For two-dimensional stresses, we can use an alternative stress path presentation based on Mohr’s circle. We can define
where t and s are the radius and center of Mohr’s circle, respectively, and represent the maximum shear stress and mean stress, respectively. This representation of stress neglects the effects of the intermediate principal stresses and is appropriate for plane stress condition. However, some geotechnical engineers use s9 or s and t for convenience, especially for plane strain condition, because we often do not know the value of the intermediate stress mobilized from conventional laboratory and fi eld test equipment. Recall that in a plane strain test the intermediate principal stress is not zero. So, by using s9 or s and t space, we are setting the intermediate principal stress to zero or a constant value. The s9 or s and t space is best used for plane stress condition (one principal stress equals zero). But plane stress condition rarely, if at all, represents conditions in the field.

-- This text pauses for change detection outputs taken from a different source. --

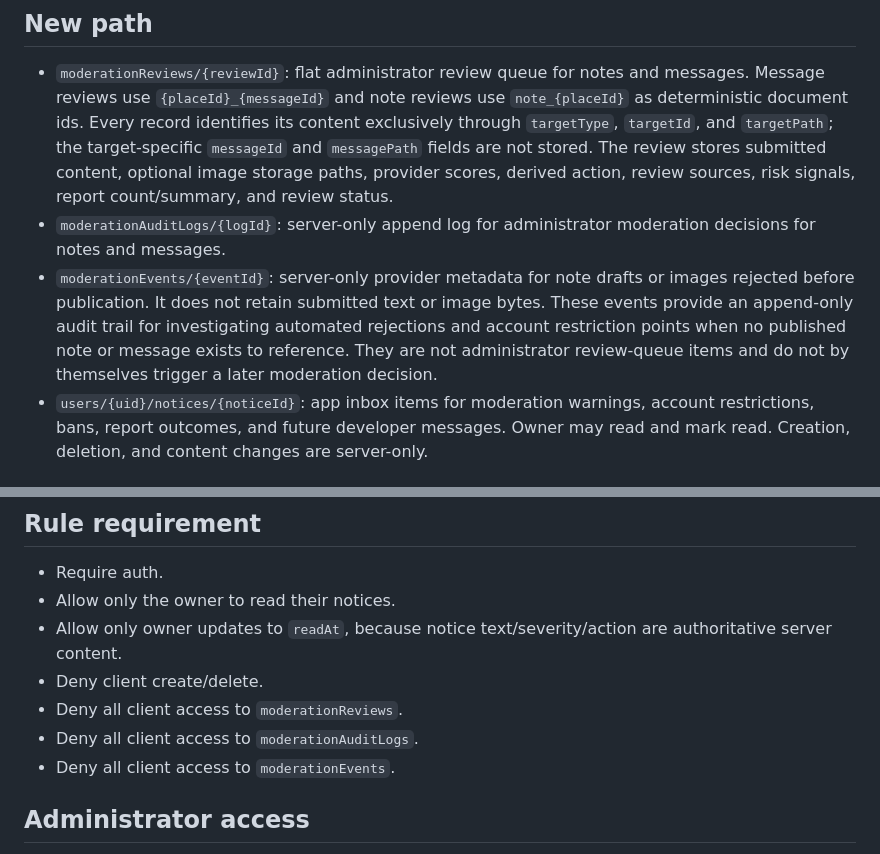
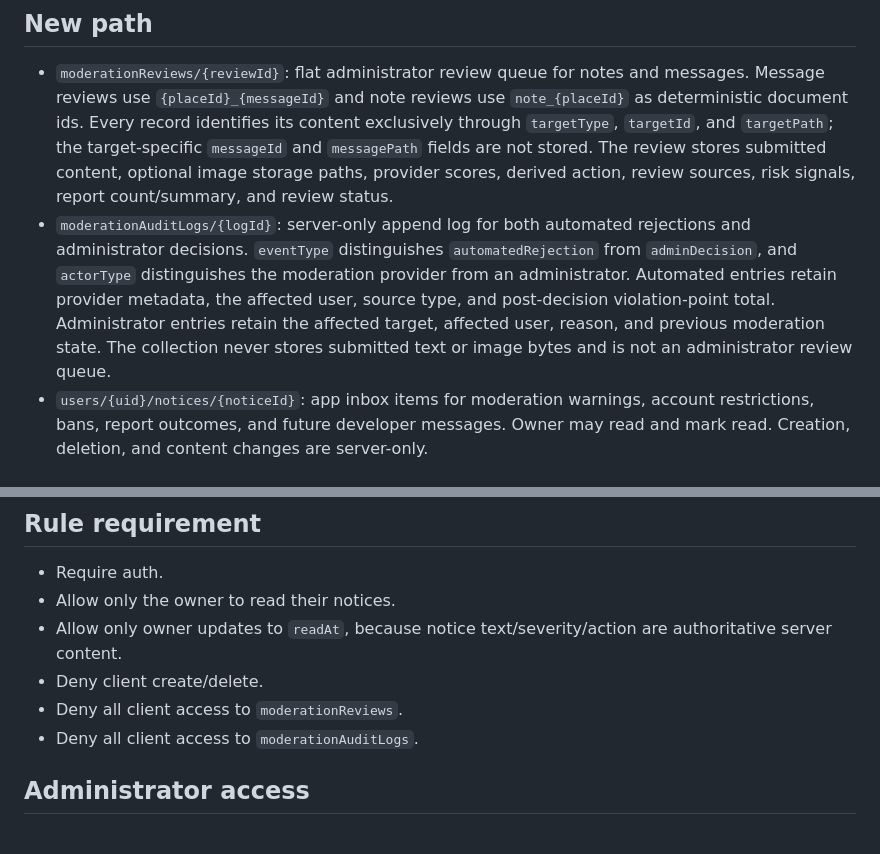
Before and after one commit to olaf86/world_notes, a Markdown page: internal-docs/firestore-moderation-analysis.md, 2 parts joined by grey strips. GitHub-like rendering.

Commit message:
docs: describe unified moderation audit log

```diff
--- a/internal-docs/firestore-moderation-analysis.md
+++ b/internal-docs/firestore-moderation-analysis.md
@@ -35,14 +35,15 @@
   review stores submitted content, optional image storage paths, provider
   scores, derived action, review sources, risk signals, report count/summary,
   and review status.
-- `moderationAuditLogs/{logId}`: server-only append log for administrator
-  moderation decisions for notes and messages.
-- `moderationEvents/{eventId}`: server-only provider metadata for note drafts
-  or images rejected before publication. It does not retain submitted text or
-  image bytes. These events provide an append-only audit trail for investigating
-  automated rejections and account restriction points when no published note
-  or message exists to reference. They are not administrator review-queue
-  items and do not by themselves trigger a later moderation decision.
+- `moderationAuditLogs/{logId}`: server-only append log for both automated
+  rejections and administrator decisions. `eventType` distinguishes
+  `automatedRejection` from `adminDecision`, and `actorType` distinguishes the
+  moderation provider from an administrator. Automated entries retain
+  provider metadata, the affected user, source type, and post-decision
+  violation-point total. Administrator entries retain the affected target,
+  affected user, reason, and previous moderation state. The collection never
+  stores submitted text or image bytes and is not an administrator review
+  queue.
 - `users/{uid}/notices/{noticeId}`: app inbox items for moderation warnings,
   account restrictions, bans, report outcomes, and future developer messages.
   Owner may read and mark read. Creation, deletion, and content changes are
@@ -74,7 +75,6 @@ that scheduled function is implemented.
 - Deny client create/delete.
 - Deny all client access to `moderationReviews`.
 - Deny all client access to `moderationAuditLogs`.
-- Deny all client access to `moderationEvents`.
 
 ## Administrator access
 
```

You should be aware that the predicted changes in excess porewater pressure, which depend on mean stress p, would be different for stress path representations in (p, q) space and (s, t) space. For example, let us consider the triaxial compression test (axial stress increases and radial stress remains constant) for a linear, isotropic, elastic soil for which the TSP is represented by AB and the ESP is represented by AB9 (Figure. The predicted change in excess porewater pressure for (p, q) space (Figure ) is
Total and effective stress path in (p, q)

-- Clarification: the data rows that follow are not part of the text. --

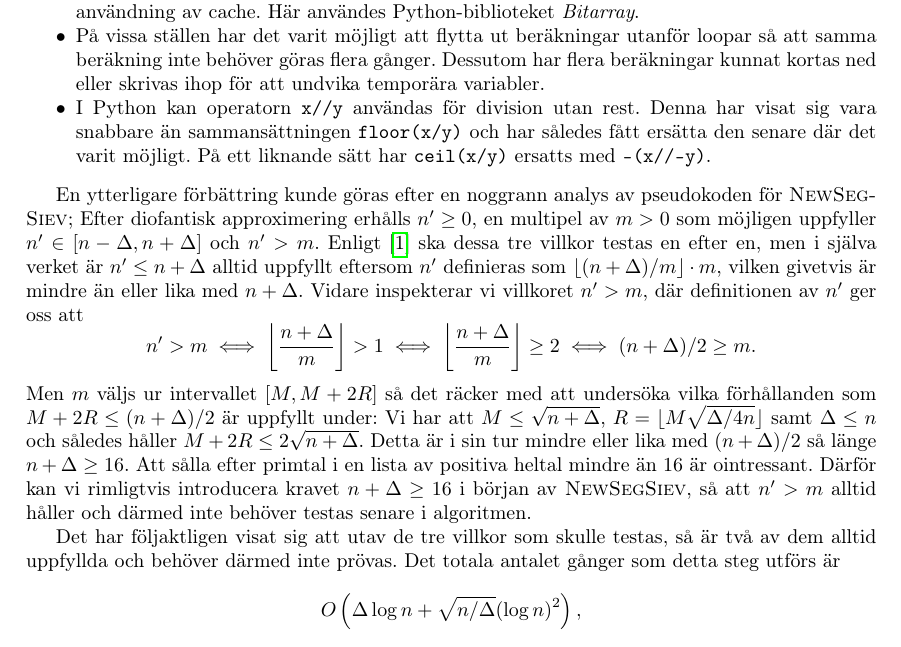
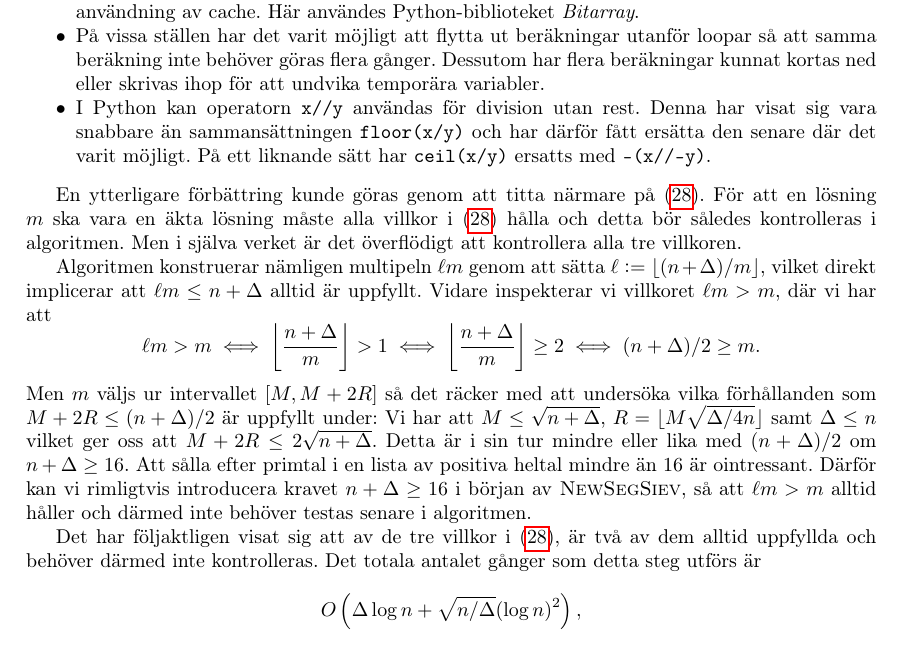
Before and after one commit to ElComadore/Matematiska-S-ll, a LaTeX paper (main.tex, which reads nils/implementering.tex): part of page 25 of 40, cut so that both start at the same text. Compiled offline with pdfLaTeX.

Commit message:
Updates from Overleaf

```diff
--- a/nils/implementering.tex
+++ b/nils/implementering.tex
@@ -22,39 +22,34 @@ Nedan följer, utan inbördes ordning, några av de gjorda förbättringar som h
     På vissa ställen har det varit möjligt att flytta ut beräkningar utanför loopar så att samma beräkning inte behöver göras flera gånger.
     Dessutom har flera beräkningar kunnat kortas ned eller skrivas ihop för att undvika temporära variabler.
     \item
-    I Python kan operatorn \texttt{x//y} användas för division utan rest. Denna har visat sig vara snabbare än sammansättningen \texttt{floor(x/y)} och har således fått ersätta den senare där det varit möjligt. På ett liknande sätt har \texttt{ceil(x/y)} ersatts med \texttt{-(x//-y)}.
+    I Python kan operatorn \texttt{x//y} användas för division utan rest. Denna har visat sig vara snabbare än sammansättningen \texttt{floor(x/y)} och har därför fått ersätta den senare där det varit möjligt. På ett liknande sätt har \texttt{ceil(x/y)} ersatts med \texttt{-(x//-y)}.
 \end{myitemize}
 
-En ytterligare förbättring kunde göras efter en noggrann analys av pseudokoden för \textsc{NewSegSiev};
-Efter diofantisk approximering erhålls $n'\geq0$, en multipel av $m>0$ som möjligen uppfyller $n'\in[n-\Delta,n+\Delta]$ och $n'>m$.
-Enligt \cite{HaraldSieve} ska dessa tre villkor testas en efter en,
-men i själva verket är $n'\leq n+\Delta$ alltid uppfyllt eftersom $n'$ definieras som
-$\lfloor (n+\Delta)/m \rfloor\cdot m$,
-%\begin{equation} \label{helf.nprim}
-%    n' := \left\lfloor \frac{n+\Delta}{m} \right\rfloor\cdot m,
-%\end{equation}
-vilken givetvis är mindre än eller lika med
-$n+\Delta$.
-%$\frac{n+\Delta}{m}\cdot m = n+\Delta$.
-Vidare inspekterar vi villkoret $n'>m$,
-där definitionen av $n'$ ger oss att
-%där (\ref{helf.nprim}) ger oss att
+%En ytterligare förbättring kunde göras efter en noggrann analys av pseudokoden för \textsc{NewSegSiev};
+%Efter diofantisk approximering erhålls $n'\geq0$, en multipel av $m>0$ som möjligen uppfyller $n'\in[n-\Delta,n+\Delta]$ och $n'>m$.
+En ytterligare förbättring kunde göras genom att titta närmare på (\ref{alg.control}).
+För att en lösning $m$ ska vara en äkta lösning måste alla villkor i (\ref{alg.control}) hålla
+och detta bör således kontrolleras i algoritmen.
+Men i själva verket är det överflödigt att kontrollera alla tre villkoren.
+
+Algoritmen konstruerar nämligen multipeln $\ell m$ genom att sätta $\ell:=\lfloor (n+\Delta)/m \rfloor$,
+vilket direkt implicerar att $\ell m \leq n+\Delta$ alltid är uppfyllt.
+Vidare inspekterar vi villkoret $\ell m>m$, där vi har att
 \begin{equation*}
-    n'>m \iff
+    \ell m>m \iff
     \left\lfloor \frac{n+\Delta}{m} \right\rfloor > 1 \iff
     \left\lfloor \frac{n+\Delta}{m} \right\rfloor \geq 2 \iff
     (n+\Delta)/2\geq m.
 \end{equation*}
 Men $m$ väljs ur intervallet $[M,M+2R]$ så det räcker med att undersöka vilka förhållanden som  $M+2R\leq(n+\Delta)/2$ är uppfyllt under:
-Vi har att $M\leq\sqrt{n+\Delta}$, $R=\lfloor M\sqrt{\Delta/4n}\rfloor$ samt $\Delta\leq n$ och
-således håller $M+2R \leq 2\sqrt{n+\Delta}$.
-Detta är i sin tur mindre eller lika med $(n+\Delta)/2$ så länge $n+\Delta\geq16$.
+Vi har att $M\leq\sqrt{n+\Delta}$, $R=\lfloor M\sqrt{\Delta/4n}\rfloor$ samt $\Delta\leq n$ vilket ger oss att $M+2R \leq 2\sqrt{n+\Delta}$.
+Detta är i sin tur mindre eller lika med $(n+\Delta)/2$ om $n+\Delta\geq16$.
 Att sålla efter primtal i en lista av positiva heltal mindre än $16$ är ointressant.
 Därför kan vi rimligtvis introducera kravet $n+\Delta\geq16$ i början av \textsc{NewSegSiev},
-så att $n'>m$ alltid håller och därmed inte behöver testas senare i algoritmen.
+så att $\ell m>m$ alltid håller och därmed inte behöver testas senare i algoritmen.
 
-Det har följaktligen visat sig att utav de tre villkor som skulle testas,
-så är två av dem alltid uppfyllda och behöver därmed inte prövas.
+Det har följaktligen visat sig att av de tre villkor i (\ref{alg.control}),
+är två av dem alltid uppfyllda och behöver därmed inte kontrolleras.
 Det totala antalet gånger som detta steg utförs är
 \begin{equation*}
     O\left(\Delta\log n + \sqrt{n/\Delta}(\log n)^2\right),
```
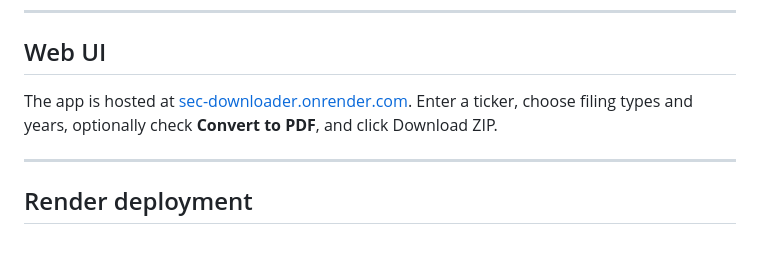
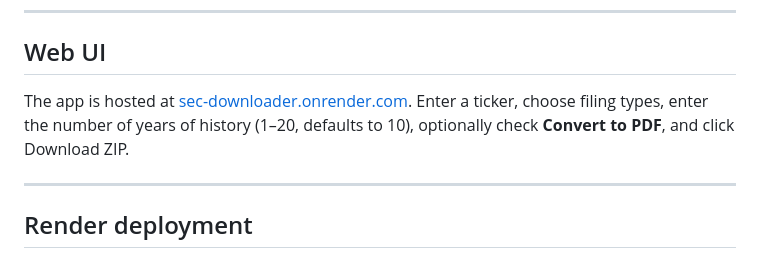
Before and after one commit to test2run/sec-downloader, a Markdown page: README.md, the part around the change. Drawn GitHub-style.

Commit message:
Update README: years field is now a free input (1-20), not a dropdown

```diff
--- a/README.md
+++ b/README.md
@@ -86,7 +86,7 @@ Passing `--pdf` (CLI) or checking **Convert to PDF** in the web UI enables Weasy
 
 ## Web UI
 
-The app is hosted at [sec-downloader.onrender.com](https://sec-downloader.onrender.com). Enter a ticker, choose filing types and years, optionally check **Convert to PDF**, and click Download ZIP.
+The app is hosted at [sec-downloader.onrender.com](https://sec-downloader.onrender.com). Enter a ticker, choose filing types, enter the number of years of history (1–20, defaults to 10), optionally check **Convert to PDF**, and click Download ZIP.
 
 ---
 
```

and (s, t) spaces.
For the (s, t) space
Thus, interpreting the excess porewater pressure from the stress path in (s, t) space would lead to a 50% greater excess porewater pressure than from the stress path in (p, q) space, because the intermediate stress is not accounted for in the (s, t) space. The slope of the TSP is also different for the two-stress-path space.
For the (p, q) space, the TSP for triaxial compression (TC) iswhile in (s, t) space it isIn the literature, p or p9 and q are sometimes used to denote the stress state characterized by s or s9 and t.
THE ESSENTIAL POINTS ARE:
1. A stress path is a graphical representation of stresses in stress space. For convenience, stress paths are plotted as deviatoric stress (q) on the ordinate versus mean effective stress (p9) and/or mean total stress (p) on the abscissa.
2. The effective stress path for a linear, elastic soil under the undrained condition is vertical; that is, Dp9 5 0 or Ds9 5 0.
3. The mean stress difference between the total stress path and the effective stress path is the excess porewater pressure.
4. The response, stability, and failure of soils depend on stress paths.